The commonality of urban experience did eventually make for some intriguing collaborations after Run-DMC built the rap-rock bridge in 1986 by teaming up with Aerosmith on "Walk This Way." Biohazard walked across it in 1993 to meet up with Queens' hardcore rap trio, Onyx, first on a remix of Onyx's "Slam" by bassist Billy Graziadei, followed by the title track from "Judgment Night." That double-platinum soundtrack featured a slew of rock-rap collaborations, including Pearl Jam with Cypress Hill, Mudhoney with Sir Mix-A-Lot, Teenage Fanclub with De La Soul and Slayer with Ice-T.
These days, Ice-T is playing a cop on "Law & Order: Special Victims Unit," and Seinfeld is playing a convict on HBO's "Oz." As tattooed biker Jaz Hoyt, he's had some memorable conflicts with resident Aryan supremacist Vern Schillinger (actor J.K. Simmons, who plays a police psychiatrist on "Law & Order: SVU"). Seinfeld was already a fan of the gritty prison drama when the opportunity to join its cast arose.
"Next thing I know, I'm in [producer-director] Tom Fontana's office having a conversation about my hypothetical character on the show. The next day, he messengers a script to my house, on a Friday with a call time for Monday morning. I told everybody I had an audition, a screen test -- I was very excited. I show up Monday morning at 6:30 a.m. in Chelsea [the "Oz" set location], and suddenly I'm on the show -- no rehearsals, no nothing. He threw me right into the fire. They told me, 'Whatever you do, don't study acting. We want you because you're real.' "
That was three years and 30 episodes ago. The eight-episode fifth season kicks off Sunday and, Seinfeld promises, "this is going to be one of the best."

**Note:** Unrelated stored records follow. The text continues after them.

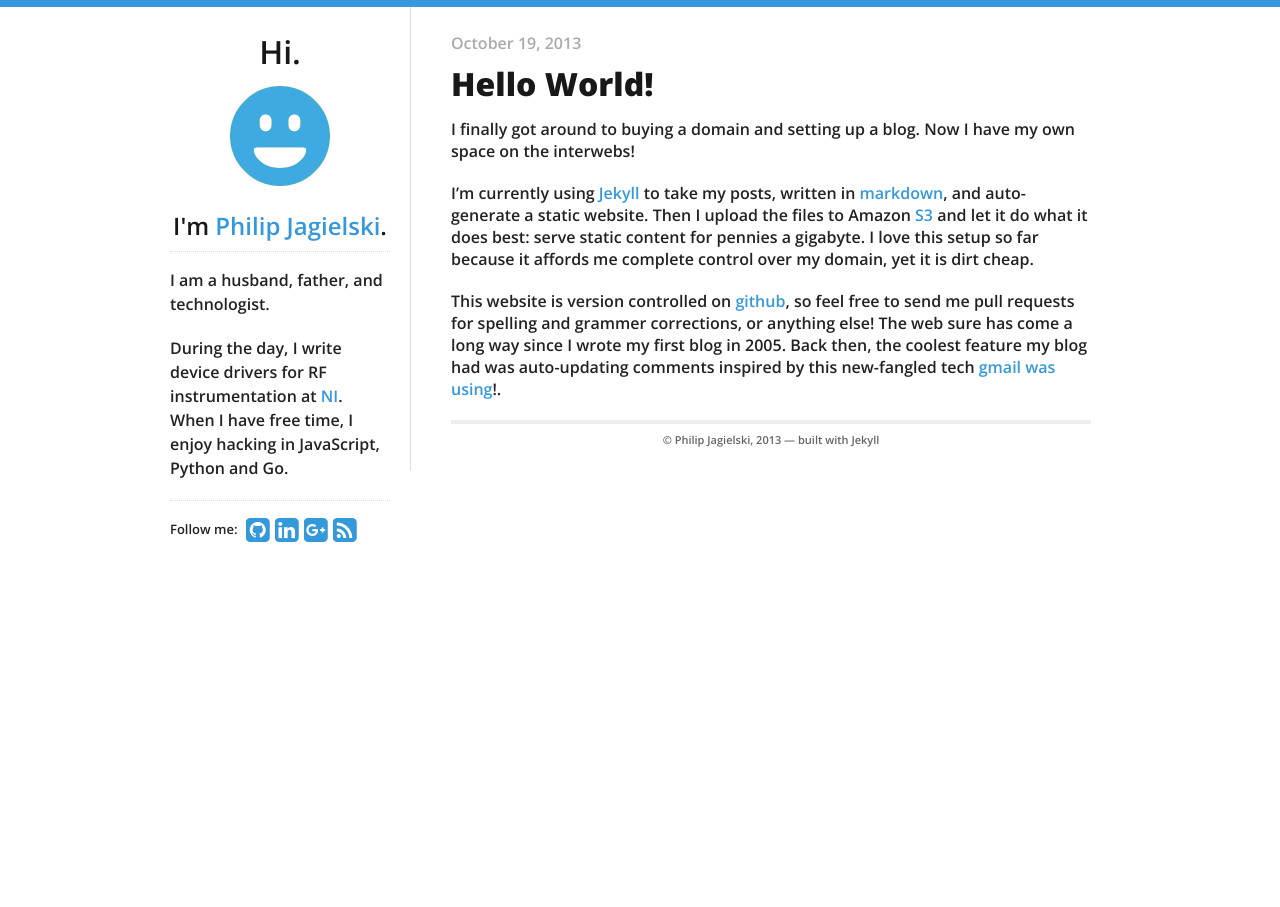
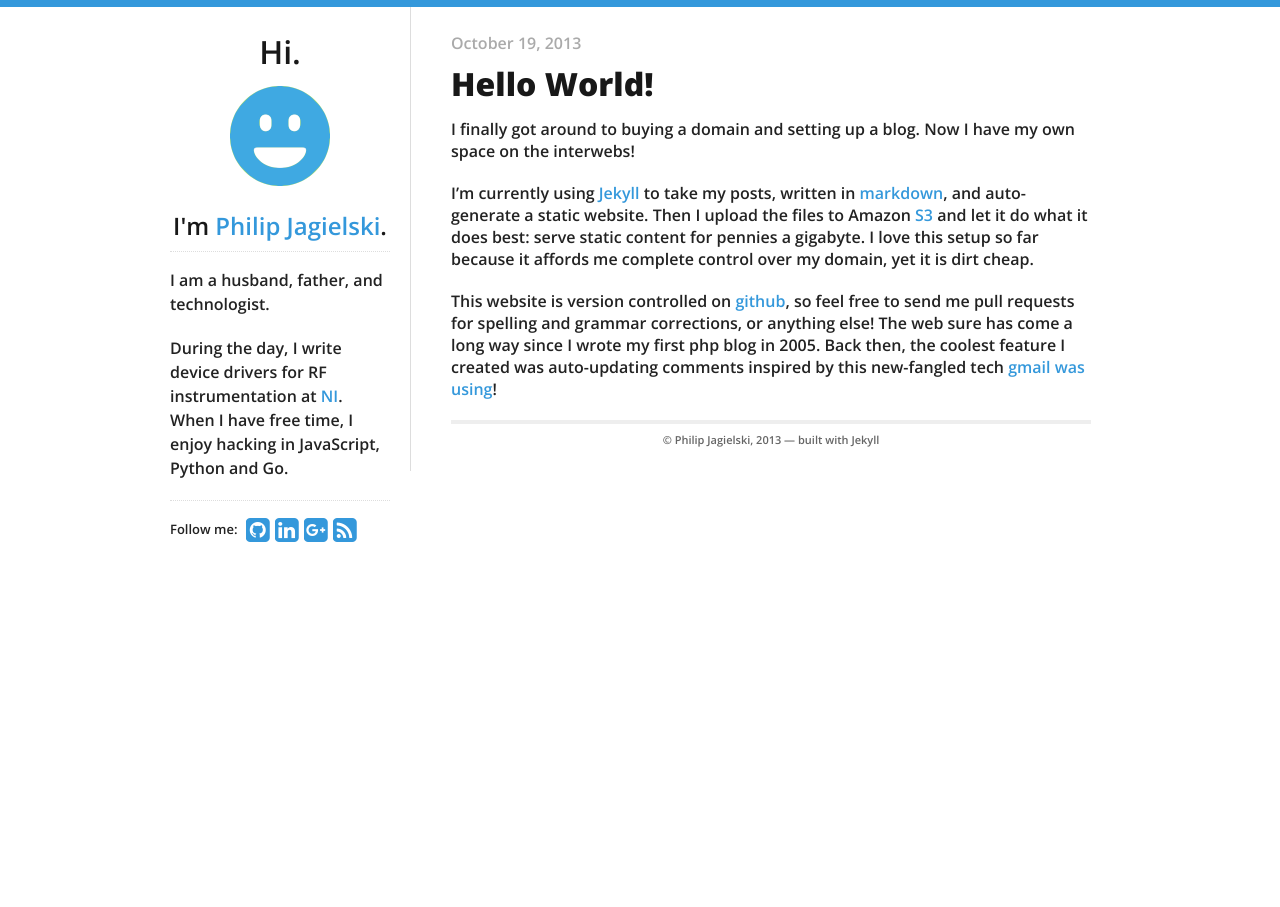
Before and after one commit to positron/philipjagielski.com, a Jekyll site: the page built from _posts/2013-10-19-hello-world.md, in a window 1280 px wide. Built offline with Jekyll 4.4.1, drawn with Linux system fonts in a browser that asks for light colours; nearby versions of some CDN libraries; comment, search, counter and statistics services are not loaded.

Commit message:
Typo corrections on hello world post.

```diff
--- a/_posts/2013-10-19-hello-world.md
+++ b/_posts/2013-10-19-hello-world.md
@@ -9,7 +9,7 @@
 
 I'm currently using [Jekyll][jekyll] to take my posts, written in [markdown][md], and auto-generate a static website. Then I upload the files to Amazon [S3][s3] and let it do what it does best: serve static content for pennies a gigabyte. I love this setup so far because it affords me complete control over my domain, yet it is dirt cheap.
 
-This website is version controlled on [github][repo], so feel free to send me pull requests for spelling and grammer corrections, or anything else! The web sure has come a long way since I wrote my first blog in 2005. Back then, the coolest feature my blog had was auto-updating comments inspired by this new-fangled tech [gmail was using][ajax]!.
+This website is version controlled on [github][repo], so feel free to send me pull requests for spelling and grammar corrections, or anything else! The web sure has come a long way since I wrote my first php blog in 2005. Back then, the coolest feature I created was auto-updating comments inspired by this new-fangled tech [gmail was using][ajax]!
 
 
 [jekyll]: http://jekyllrb.com/
```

"I still have a really, really long way to go," he says of his acting skills. "I watch my early stuff and I wince and cringe. Unlike music, where you sing and it's either on key or off key, there are degrees of getting it right [with acting]. Sometimes you convince a few people, sometimes you convince a lot of people. I got challenged a lot more as an actor this year and it's something that I'm really looking forward to in the future."
And just how long will Jaz Hoyt survive on a series that has killed off 49 characters in its first four seasons?
Seinfeld's not telling, though he hopes to continue parallel music and acting careers. And if Seinfeld ever gets to star in his own television show, it should be easy to come up with a catchy title for it.
BIOHAZARD -- Appearing Friday at the 9:30 club with Clutch and Primer 55. * To hear a free SoundBite from Biohazard, call Post-Haste at 202/334-9000 and press 8101. (Prince William residents, call 703/690-4110.)